AIM OF THE EXERCISE
Your task is to give the number of lines below that contain "size". Give no other text.

EXERCISE MATERIALS
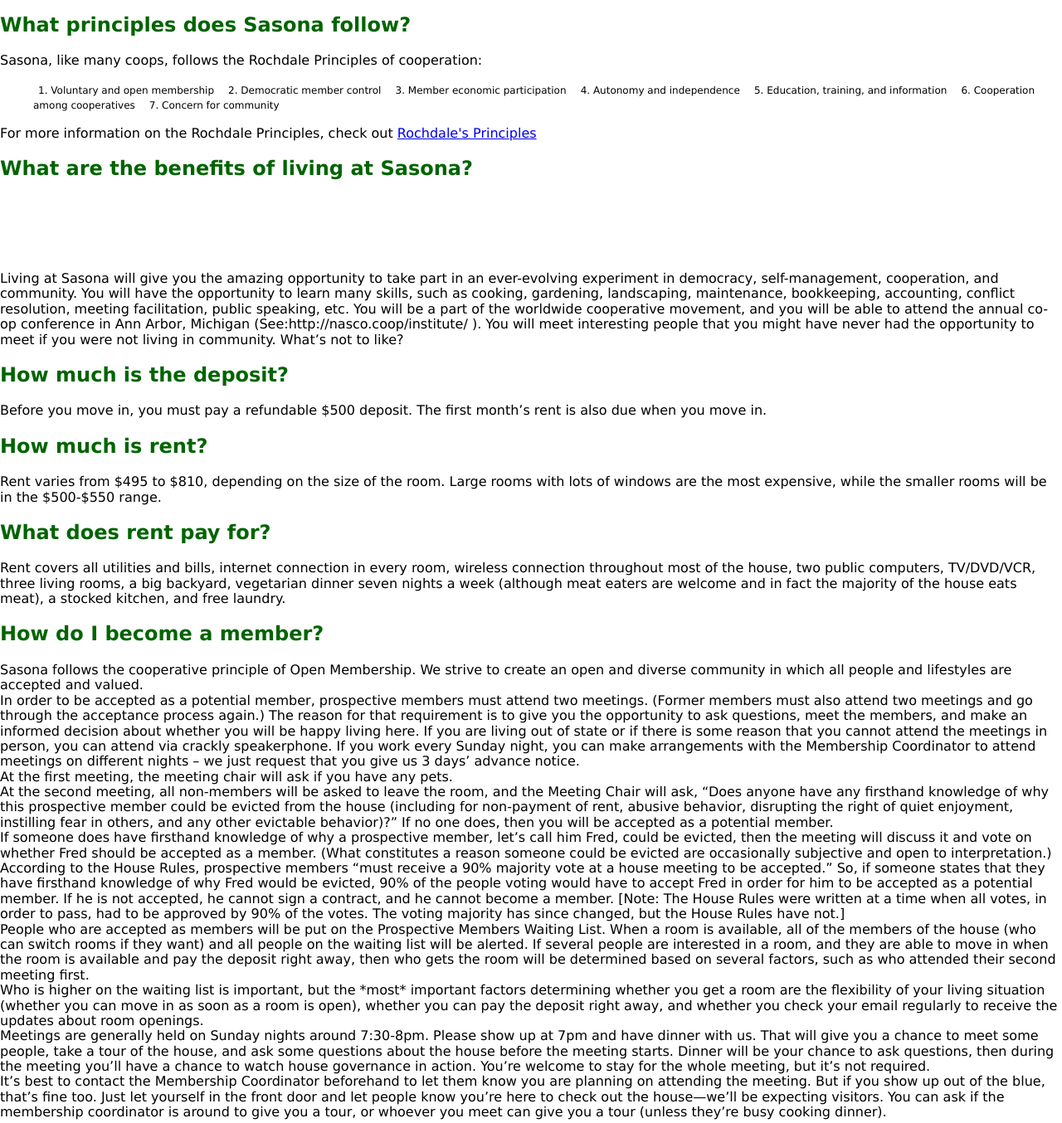
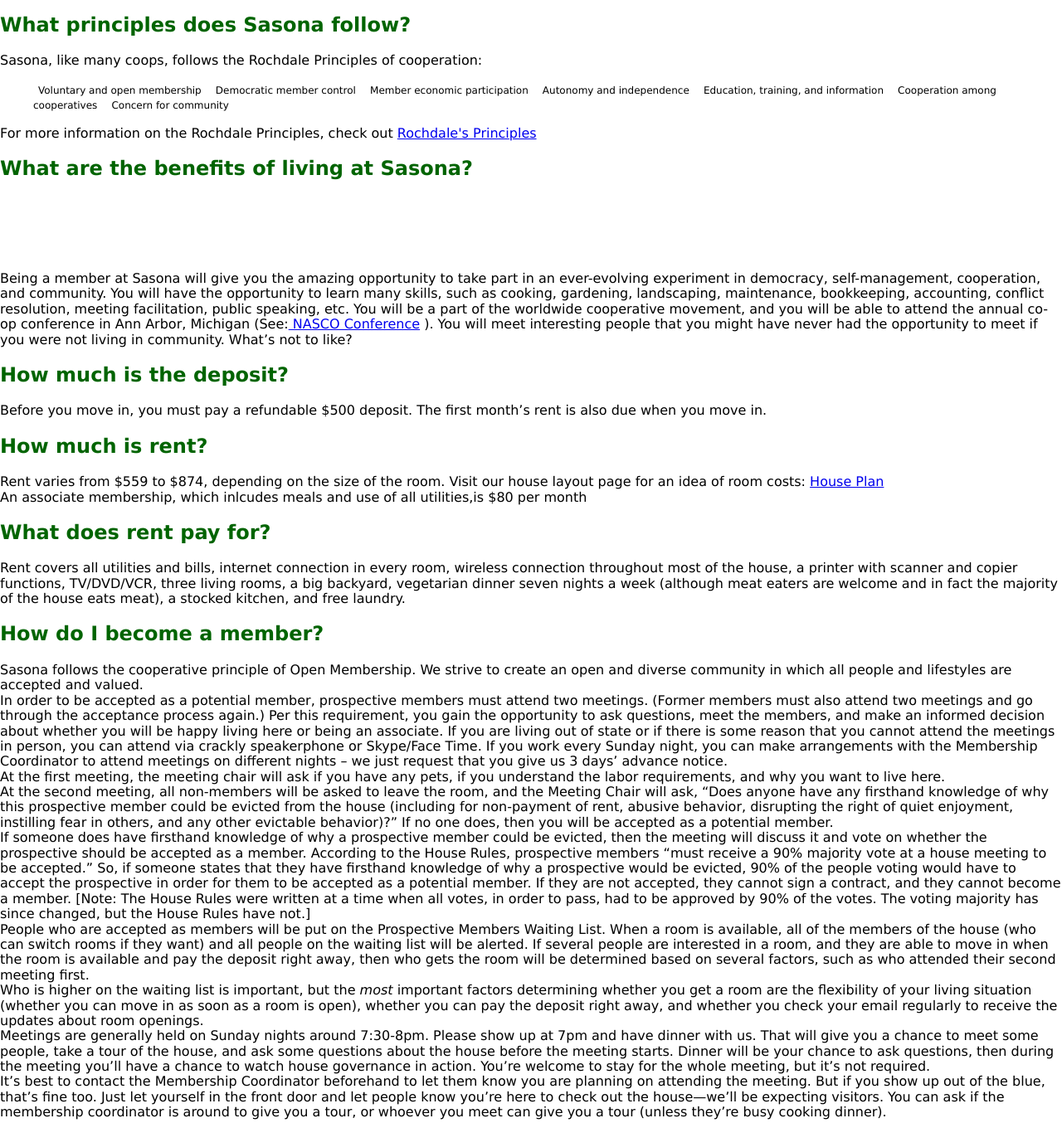
Before and after one commit to MatthewMaker/Sasona, a plain HTML site: page FAQ.html in a window 1280 px wide. Shown: the part 314-1668 px from the top of the page at 83% size. Drawn offline with nearby package versions, Linux system fonts and the light colour scheme.

Commit message:
Add files via upload
Edit content

```diff
--- a/FAQ.html
+++ b/FAQ.html
@@ -7,12 +7,12 @@
 </header>
 <body>
     <div class="Navigation">
-        <ul>
-         <li><a href="about.html" title="About Sasona page" class="Nav_Bar"> About Sasona </a></li>
-         <li><a href="tour.html"title="Frequently Asked Quesitons" class="Nav_Bar" >FAQ</a></li>
-         <li><a href="chea.html" title="Community Housing Expansion of Austin" class="Nav_Bar">C.H.E.A</a></li>
-         <li><a href="links.html"title="Links to other Co-ops" class="Nav_Bar" > Austin Co-ops</a></li>
-         <li><a href="contact.html" title="Contact our Membership Coordinator" class="Nav_Bar"> Contact </a></li>
+        <ul id="nav_bar">
+         <li class="nav_bar"><a href="about.html" title="About Sasona page" class="Nav_Bar"> About Sasona </a></li>
+         <li class="nav_bar"><a href="tour.html"title="View the floor plan" class="Nav_Bar" > House Plan</a></li>
+         <li class="nav_bar"><a href="chea.html" title="Community Housing Expansion of Austin" class="Nav_Bar">C.H.E.A</a></li>
+         <li class="nav_bar"><a href="links.html"title="Links to other Co-ops" class="Nav_Bar" > Austin Co-ops</a></li>
+         <li class="nav_bar"><a href="contact.html" title="Contact our Membership Coordinator" class="Nav_Bar"> Contact </a></li>
         </ul>
 </div>
 <h1>Frequently asked questions about Sasona Cooperative</h1>
@@ -40,17 +40,17 @@
 
     <p>Sasona, like many coops, follows the Rochdale Principles of cooperation: </p>
 <ol>
-<li>1. Voluntary and open membership</li>
+<li> Voluntary and open membership</li>
 
-<li>2. Democratic member control</li>
+<li> Democratic member control</li>
 
-<li>3. Member economic participation</li>
-<li>4. Autonomy and independence</li>
+<li> Member economic participation</li>
+<li> Autonomy and independence</li>
 
-<li>5. Education, training, and information</li>
+<li> Education, training, and information</li>
 
-<li>6. Cooperation among cooperatives</li>
-<li>7. Concern for community</li>
+<li> Cooperation among cooperatives</li>
+<li> Concern for community</li>
 </ol>
 
 <p>For more information on the Rochdale Principles, check out <a href="http://en.wikipedia.org/wiki/Rochdale_principles" target="_blank"title="Wikipedia page"> Rochdale's Principles</a></p>
@@ -77,7 +77,7 @@
     <li>Friendly fun-loving community!</li>
 </ul>
 
-<p>Living at Sasona will give you the amazing opportunity to take part in an ever-evolving experiment in democracy, self-management, cooperation, and community. You will have the opportunity to learn many skills, such as cooking, gardening, landscaping, maintenance, bookkeeping, accounting, conflict resolution, meeting facilitation, public speaking, etc. You will be a part of the worldwide cooperative movement, and you will be able to attend the annual co-op conference in Ann Arbor, Michigan (See:http://nasco.coop/institute/ ). You will meet interesting people that you might have never had the opportunity to meet if you were not living in community. What’s not to like?</p>
+<p>Being a member at Sasona will give you the amazing opportunity to take part in an ever-evolving experiment in democracy, self-management, cooperation, and community. You will have the opportunity to learn many skills, such as cooking, gardening, landscaping, maintenance, bookkeeping, accounting, conflict resolution, meeting facilitation, public speaking, etc. You will be a part of the worldwide cooperative movement, and you will be able to attend the annual co-op conference in Ann Arbor, Michigan (See:<a href="http://nasco.coop/institute/" target="_blank"title="NASCO insitute"> NASCO Conference</a> ). You will meet interesting people that you might have never had the opportunity to meet if you were not living in community. What’s not to like?</p>
 
 <h2>How much is the deposit?</h2>
 
@@ -87,29 +87,30 @@
 
 <h2>How much is rent?</h2>
 
-<p> Rent varies from $495 to $810, depending on the size of the room. Large rooms with lots of windows are the most expensive, while the smaller rooms will be in the $500-$550 range.</p>
+<p> Rent varies from $559 to $874, depending on the size of the room. Visit our house layout page for an idea of room costs: <a href="tour.html"title="Virtual tour" target="_blank">House Plan</a></p>
+<p>An associate membership, which inlcudes meals and use of all utilities,is $80 per month </p>
 
 <h2>What does rent pay for?</h2>
 
-<p>Rent covers all utilities and bills, internet connection in every room, wireless connection throughout most of the house, two public computers, TV/DVD/VCR, three living rooms, a big backyard, vegetarian dinner seven nights a week (although meat eaters are welcome and in fact the majority of the house eats meat), a stocked kitchen, and free laundry.</p>
+<p>Rent covers all utilities and bills, internet connection in every room, wireless connection throughout most of the house, a printer with scanner and copier functions, TV/DVD/VCR, three living rooms, a big backyard, vegetarian dinner seven nights a week (although meat eaters are welcome and in fact the majority of the house eats meat), a stocked kitchen, and free laundry.</p>
 
 <h2>How do I become a member?</h2>
 
 <p>Sasona follows the cooperative principle of Open Membership. We strive to create an open and diverse community in which all people and lifestyles are accepted and valued.</p>
 
-<p>In order to be accepted as a potential member, prospective members must attend two meetings. (Former members must also attend two meetings and go through the acceptance process again.) The reason for that requirement is to give you the opportunity to ask questions, meet the members, and make an informed decision about whether you will be happy living here. If you are living out of state or if there is some reason that you cannot attend the meetings in person, you can attend via crackly speakerphone. If you work every Sunday night, you can make arrangements with the Membership Coordinator to attend meetings on different nights – we just request that you give us 3 days’ advance notice.</p>
+<p>In order to be accepted as a potential member, prospective members must attend two meetings. (Former members must also attend two meetings and go through the acceptance process again.) Per this requirement, you gain the opportunity to ask questions, meet the members, and make an informed decision about whether you will be happy living here or being an associate. If you are living out of state or if there is some reason that you cannot attend the meetings in person, you can attend via crackly speakerphone or Skype/Face Time. If you work every Sunday night, you can make arrangements with the Membership Coordinator to attend meetings on different nights – we just request that you give us 3 days’ advance notice.</p>
 
-<p>At the first meeting, the meeting chair will ask if you have any pets.</p>
+<p>At the first meeting, the meeting chair will ask if you have any pets, if you understand the labor requirements, and why you want to live here.</p>
 
 <p>At the second meeting, all non-members will be asked to leave the room, and the Meeting Chair will ask, “Does anyone have any firsthand knowledge of why this prospective member could be evicted from the house (including for non-payment of rent, abusive behavior, disrupting the right of quiet enjoyment, instilling fear in others, and any other evictable behavior)?” If no one does, then you will be accepted as a potential member.</p>
 
-<p>If someone does have firsthand knowledge of why a prospective member, let’s call him Fred, could be evicted, then the meeting will discuss it and vote on whether Fred should be accepted as a member. (What constitutes a reason someone could be evicted are occasionally subjective and open to interpretation.) According to the House Rules, prospective members “must receive a 90% majority vote at a house meeting to be accepted.” So, if someone states that they have firsthand knowledge of why Fred would be evicted, 90% of the people voting would have to accept Fred in order for him to be accepted as a potential member. If he is not accepted, he cannot sign a contract, and he cannot become a member. [Note: The House Rules were written at a time when all votes, in order to pass, had to be approved by 90% of the votes. The voting majority has since changed, but the House Rules have not.]</p>
+<p>If someone does have firsthand knowledge of why a prospective member could be evicted, then the meeting will discuss it and vote on whether the prospective should be accepted as a member. According to the House Rules, prospective members “must receive a 90% majority vote at a house meeting to be accepted.” So, if someone states that they have firsthand knowledge of why a prospective would be evicted, 90% of the people voting would have to accept the prospective in order for them to be accepted as a potential member. If they are not accepted, they cannot sign a contract, and they cannot become a member. [Note: The House Rules were written at a time when all votes, in order to pass, had to be approved by 90% of the votes. The voting majority has since changed, but the House Rules have not.]</p>
 
 
 <p>People who are accepted as members will be put on the Prospective Members Waiting List. When a room is available, all of the members of the house (who can switch rooms if they want) and all people on the waiting list will be alerted. If several people are interested in a room, and they are able to move in when the room is available and pay the deposit right away, then who gets the room will be determined based on several factors, such as who attended their second meeting first.</p>
 
 
-<p>Who is higher on the waiting list is important, but the *most* important factors determining whether you get a room are the flexibility of your living situation (whether you can move in as soon as a room is open), whether you can pay the deposit right away, and whether you check your email regularly to receive the updates about room openings.</p>
+<p>Who is higher on the waiting list is important, but the <em>most</em> important factors determining whether you get a room are the flexibility of your living situation (whether you can move in as soon as a room is open), whether you can pay the deposit right away, and whether you check your email regularly to receive the updates about room openings.</p>
 
 
 <p>Meetings are generally held on Sunday nights around 7:30-8pm. Please show up at 7pm and have dinner with us. That will give you a chance to meet some people, take a tour of the house, and ask some questions about the house before the meeting starts. Dinner will be your chance to ask questions, then during the meeting you’ll have a chance to watch house governance in action. You’re welcome to stay for the whole meeting, but it’s not required.</p>
@@ -122,7 +123,7 @@
 
 <h2>How long is the waiting list?</h2>
 
-<p>We have a list of people who have been accepted as potential members. When a room opens up, we contact everyone who has been accepted. If several people are interested in a room, and they are able to move in when the room is available and pay the deposit right away, then who gets the room will be determined based on several factors, such as who attended their second meeting first (i.e. who is higher on the “waiting list”). So we can’t really say for sure how many people want the room until we offer it to everyone and get responses.</p>
+<p>We have a list of people who have been accepted as potential members. When a room opens up, we contact everyone who has been accepted, in order of acceptance. If several people are interested in a room, and they are able to move in when the room is available and pay the deposit right away, then who gets the room will be determined based on several factors, such as who attended their second meeting first (i.e. who is higher on the “waiting list”). So we can’t really say for sure how many people want the room until we offer it to everyone and get responses.</p>
 
 <p>Who is higher on the waiting list is important, but the *most* important factors determining whether you get a room are the flexibility of your living situation (whether you can move in as soon as a room is open), whether you can pay the deposit right away, and whether you check your email regularly to receive the updates about room openings. </p>
 
@@ -281,9 +282,6 @@ What’s your favorite zombie movie?
 
 
 6. The second meeting… At your second meeting, we’re going to ask you a couple of questions, and then we’re going to ask you to leave the room. While you are in the other room, we are going to ask “Does anyone have any firsthand knowledge of why this person could be evicted from the house (including for non-payment of rent, abusive behavior, disrupting the right of quiet enjoyment, instilling fear in others, and any other evictable behavior)?” If so, that doesn’t necessarily mean you can’t live here, but in that case we will have a vote to see if you’re accepted. If no one knows of any reason you likely could be evicted, you are accepted to the house as a potential member and you will be put on the waiting list. The membership coordinator will contact you if a room opens up, and you’ll have an opportunity to sign a contract.
-
-
 </p>
-
 </body>
 </html>
```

ANSWER BOX
3